Latest stories from i100
Have you tried new the Independent Digital Edition apps?
Independent Dating

By clicking 'Search' you
are agreeing to our
Terms of Use.

ES Rentals

    iJobs Job Widget
    iJobs General

    Recruitment Genius: Warehouse Operations & Logistics Manager

    £38000 - £42000 per annum: Recruitment Genius: One of the UK's best performing...

    Recruitment Genius: GeoDatabase Specialist - Hazard Modelling

    £35000 - £43000 per annum: Recruitment Genius: Our award-winning client is one...

    Recruitment Genius: Compressed Air Pipework Installation Engineer

    £15000 - £21000 per annum: Recruitment Genius: This leading provider of Atlas ...

    Recruitment Genius: Operations Coordinator - Pallet Network

    £18000 - £20000 per annum: Recruitment Genius: Opportunity to join established...

    Day In a Page

    Woman who was sent to three Nazi death camps describes how she escaped the gas chamber

    Auschwitz liberation 70th anniversary

    Woman sent to three Nazi death camps describes surviving gas chamber
    DSK, Dodo the Pimp, and the Carlton Hotel

    The inside track on France's trial of the year

    Dominique Strauss-Kahn, Dodo the Pimp, and the Carlton Hotel:
    As provocative now as they ever were

    Sarah Kane season

    Why her plays are as provocative now as when they were written
    Murder of Japanese hostage has grim echoes of a killing in Iraq 11 years ago

    Murder of Japanese hostage has grim echoes of another killing

    Japanese mood was against what was seen as irresponsible trips to a vicious war zone
    Syria crisis: Celebrities call on David Cameron to take more refugees as one young mother tells of torture by Assad regime

    Celebrities call on David Cameron to take more Syrian refugees

    One young mother tells of torture by Assad regime
    The enemy within: People who hear voices in their heads are being encouraged to talk back – with promising results

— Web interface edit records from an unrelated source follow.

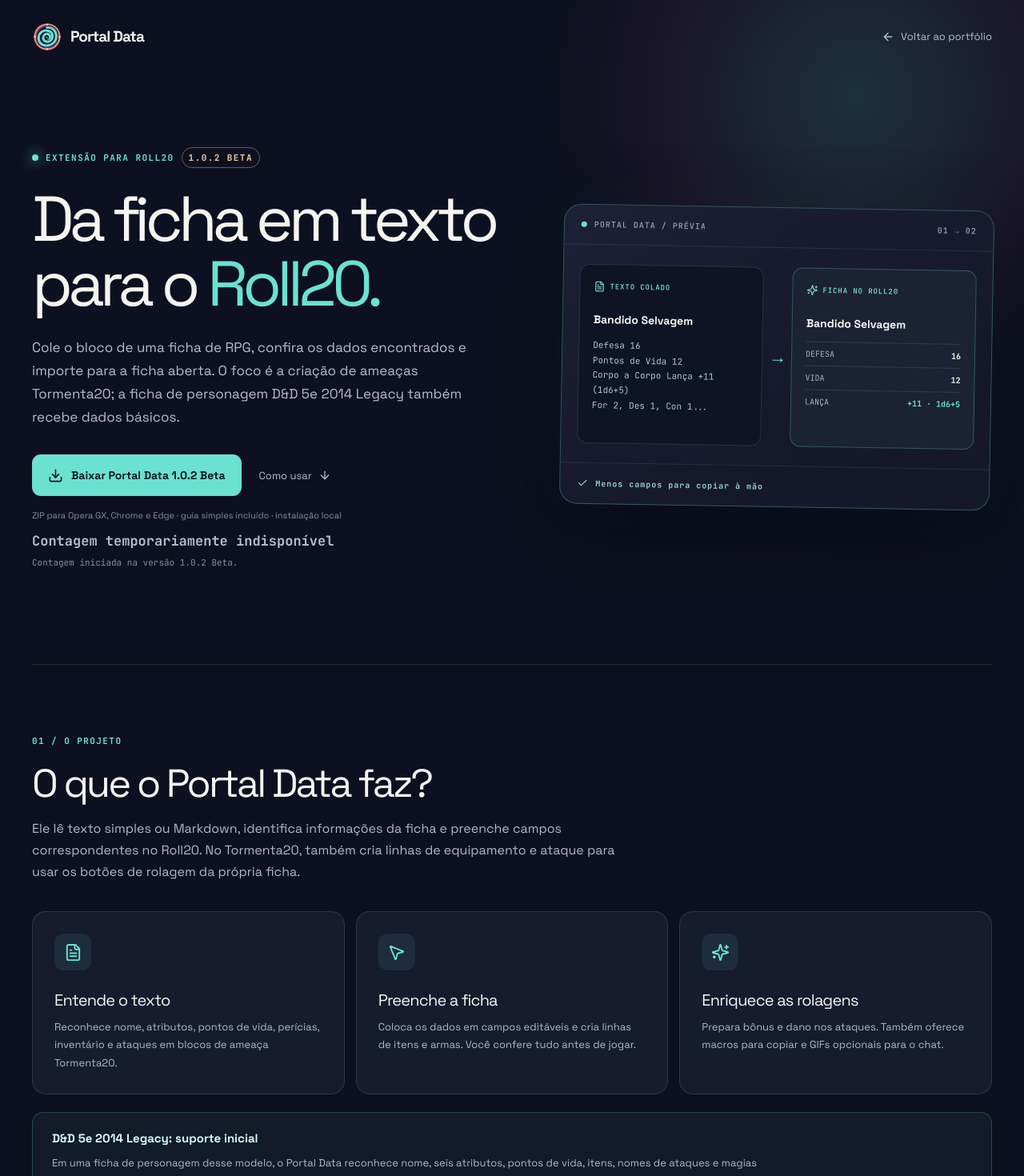
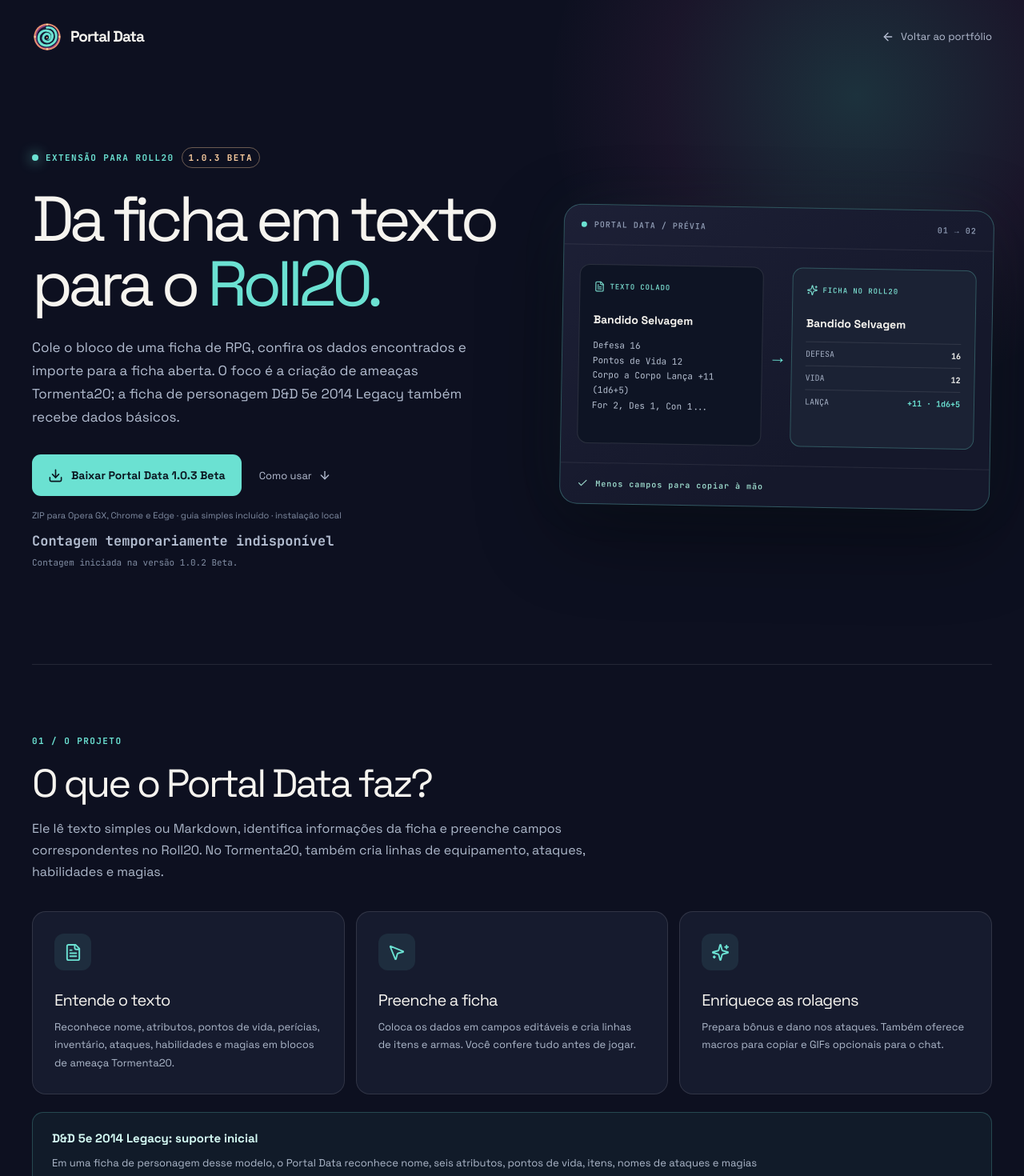
Before and after one commit to javertt/linktree, a Next.js app: page /projetos/portal-data in a window 1280 px wide. Shown: the top 1470 px of the page at 80% size. Built offline with nearby package versions, Linux system fonts and the light colour scheme; no server answers.

Commit message:
Publish Portal Data 1.0.3 Beta details

```diff
--- a/app/projetos/portal-data/page.tsx
+++ b/app/projetos/portal-data/page.tsx
@@ -15,7 +15,7 @@
 import "./portal-data.css";
 import { DownloadCount } from "./download-count";
 
-const downloadPath = "https://github.com/javertt/linktree/releases/download/portal-data-v1.0.2-beta/Portal-Data-v1.0.2-Beta.zip";
+const downloadPath = "https://github.com/javertt/linktree/releases/download/portal-data-v1.0.3-beta/Portal-Data-v1.0.3-Beta.zip";
 
 export const metadata: Metadata = {
   title: "Portal Data | Popcult Links",
@@ -37,12 +37,12 @@
 
         <section className="pd-project-hero" aria-labelledby="pd-project-title">
           <div className="pd-project-copy">
-            <span className="pd-project-kicker"><span className="pd-project-kicker-dot" /> EXTENSÃO PARA ROLL20 <b>1.0.2 BETA</b></span>
+            <span className="pd-project-kicker"><span className="pd-project-kicker-dot" /> EXTENSÃO PARA ROLL20 <b>1.0.3 BETA</b></span>
             <h1 id="pd-project-title">Da ficha em texto para o <em>Roll20.</em></h1>
             <p>Cole o bloco de uma ficha de RPG, confira os dados encontrados e importe para a ficha aberta. O foco é a criação de ameaças Tormenta20; a ficha de personagem D&D 5e 2014 Legacy também recebe dados básicos.</p>
             <div className="pd-project-actions">
               <a className="pd-project-download" href={downloadPath}>
-                <Download size={19} /> Baixar Portal Data 1.0.2 Beta
+                <Download size={19} /> Baixar Portal Data 1.0.3 Beta
               </a>
               <a className="pd-project-quiet-link" href="#como-usar">Como usar <ArrowDown size={16} /></a>
             </div>
@@ -72,9 +72,9 @@
         </section>
 
         <section className="pd-project-explain" aria-labelledby="pd-project-explain-title">
-          <div className="pd-project-section-intro"><span>01 / O PROJETO</span><h2 id="pd-project-explain-title">O que o Portal Data faz?</h2><p>Ele lê texto simples ou Markdown, identifica informações da ficha e preenche campos correspondentes no Roll20. No Tormenta20, também cria linhas de equipamento e ataque para usar os botões de rolagem da própria ficha.</p></div>
+          <div className="pd-project-section-intro"><span>01 / O PROJETO</span><h2 id="pd-project-explain-title">O que o Portal Data faz?</h2><p>Ele lê texto simples ou Markdown, identifica informações da ficha e preenche campos correspondentes no Roll20. No Tormenta20, também cria linhas de equipamento, ataques, habilidades e magias.</p></div>
           <div className="pd-project-feature-grid">
-            <article><div><FileText size={23} /></div><h3>Entende o texto</h3><p>Reconhece nome, atributos, pontos de vida, perícias, inventário e ataques em blocos de ameaça Tormenta20.</p></article>
+            <article><div><FileText size={23} /></div><h3>Entende o texto</h3><p>Reconhece nome, atributos, pontos de vida, perícias, inventário, ataques, habilidades e magias em blocos de ameaça Tormenta20.</p></article>
             <article><div><MousePointer2 size={23} /></div><h3>Preenche a ficha</h3><p>Coloca os dados em campos editáveis e cria linhas de itens e armas. Você confere tudo antes de jogar.</p></article>
             <article><div><Sparkles size={23} /></div><h3>Enriquece as rolagens</h3><p>Prepara bônus e dano nos ataques. Também oferece macros para copiar e GIFs opcionais para o chat.</p></article>
           </div>
@@ -107,7 +107,7 @@
         </section>
 
         <section className="pd-project-compat" aria-labelledby="pd-project-compat-title">
-          <div className="pd-project-section-intro"><span>03 / COMPATIBILIDADE</span><h2 id="pd-project-compat-title">Onde usar a versão 1.0.2 Beta</h2><p>O pacote é uma extensão Manifest V3 para navegadores de computador baseados em Chromium. Use uma versão atualizada do navegador, uma mesa do Roll20 aberta e permissão para editar a ficha.</p></div>
+          <div className="pd-project-section-intro"><span>03 / COMPATIBILIDADE</span><h2 id="pd-project-compat-title">Onde usar a versão 1.0.3 Beta</h2><p>O pacote é uma extensão Manifest V3 para navegadores de computador baseados em Chromium. Use uma versão atualizada do navegador, uma mesa do Roll20 aberta e permissão para editar a ficha.</p></div>
           <div className="pd-project-compat-table-wrap">
             <table>
               <thead><tr><th>Navegador</th><th>Sistemas disponíveis</th><th>Validação do Portal Data</th></tr></thead>
@@ -123,7 +123,7 @@
         </section>
 
         <section className="pd-project-final" aria-labelledby="pd-project-final-title">
-          <div><span>VERSÃO 1.0.2 BETA</span><h2 id="pd-project-final-title">Pronto para atravessar o portal?</h2><p>Comece com uma cópia da ficha e confirme os valores após importar. Outros sistemas podem precisar de um mapeamento personalizado.</p></div>
+          <div><span>VERSÃO 1.0.3 BETA</span><h2 id="pd-project-final-title">Pronto para atravessar o portal?</h2><p>Comece com uma cópia da ficha e confirme os valores após importar. Outros sistemas podem precisar de um mapeamento personalizado.</p></div>
           <a href={downloadPath}><Download size={19} /> Baixar ZIP <ArrowUpRight size={17} /></a>
         </section>
 
```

    The enemy within

    People who hear voices in their heads are being encouraged to talk back
    'In Auschwitz you got used to anything'

    'In Auschwitz you got used to anything'

    Survivors of the Nazi concentration camp remember its horror, 70 years on
    Autumn/winter menswear 2015: The uniforms that make up modern life come to the fore

    Autumn/winter menswear 2015

    The uniforms that make up modern life come to the fore
    'I'm gay, and plan to fight military homophobia'

    'I'm gay, and plan to fight military homophobia'

    Army general planning to come out
    Iraq invasion 2003: The bloody warnings six wise men gave to Tony Blair as he prepared to launch poorly planned campaign

    What the six wise men told Tony Blair

    Months before the invasion of Iraq in 2003, experts sought to warn the PM about his plans. Here, four of them recall that day
    25 years of The Independent on Sunday: The stories, the writers and the changes over the last quarter of a century

    25 years of The Independent on Sunday

    The stories, the writers and the changes over the last quarter of a century
    Homeless Veterans appeal: 'Really caring is a dangerous emotion in this kind of work'

    Homeless Veterans appeal

    As head of The Soldiers' Charity, Martin Rutledge has to temper compassion with realism. He tells Chris Green how his Army career prepared him
    Wu-Tang Clan and The Sexual Objects offer fans a chance to own the only copies of their latest albums

    Smash hit go under the hammer

    It's nice to pick up a new record once in a while, but the purchasers of two latest releases can go a step further - by buying the only copy
    Geeks who rocked the world: Documentary looks back at origins of the computer-games industry

    The geeks who rocked the world

    A new documentary looks back at origins of the computer-games industry
    Belle & Sebastian interview: Stuart Murdoch reveals how the band is taking a new direction

    Belle & Sebastian is taking a new direction

    Twenty years ago, Belle & Sebastian was a fey indie band from Glasgow. It still is – except today, as prime mover Stuart Murdoch admits, it has a global cult following, from Hollywood to South Korea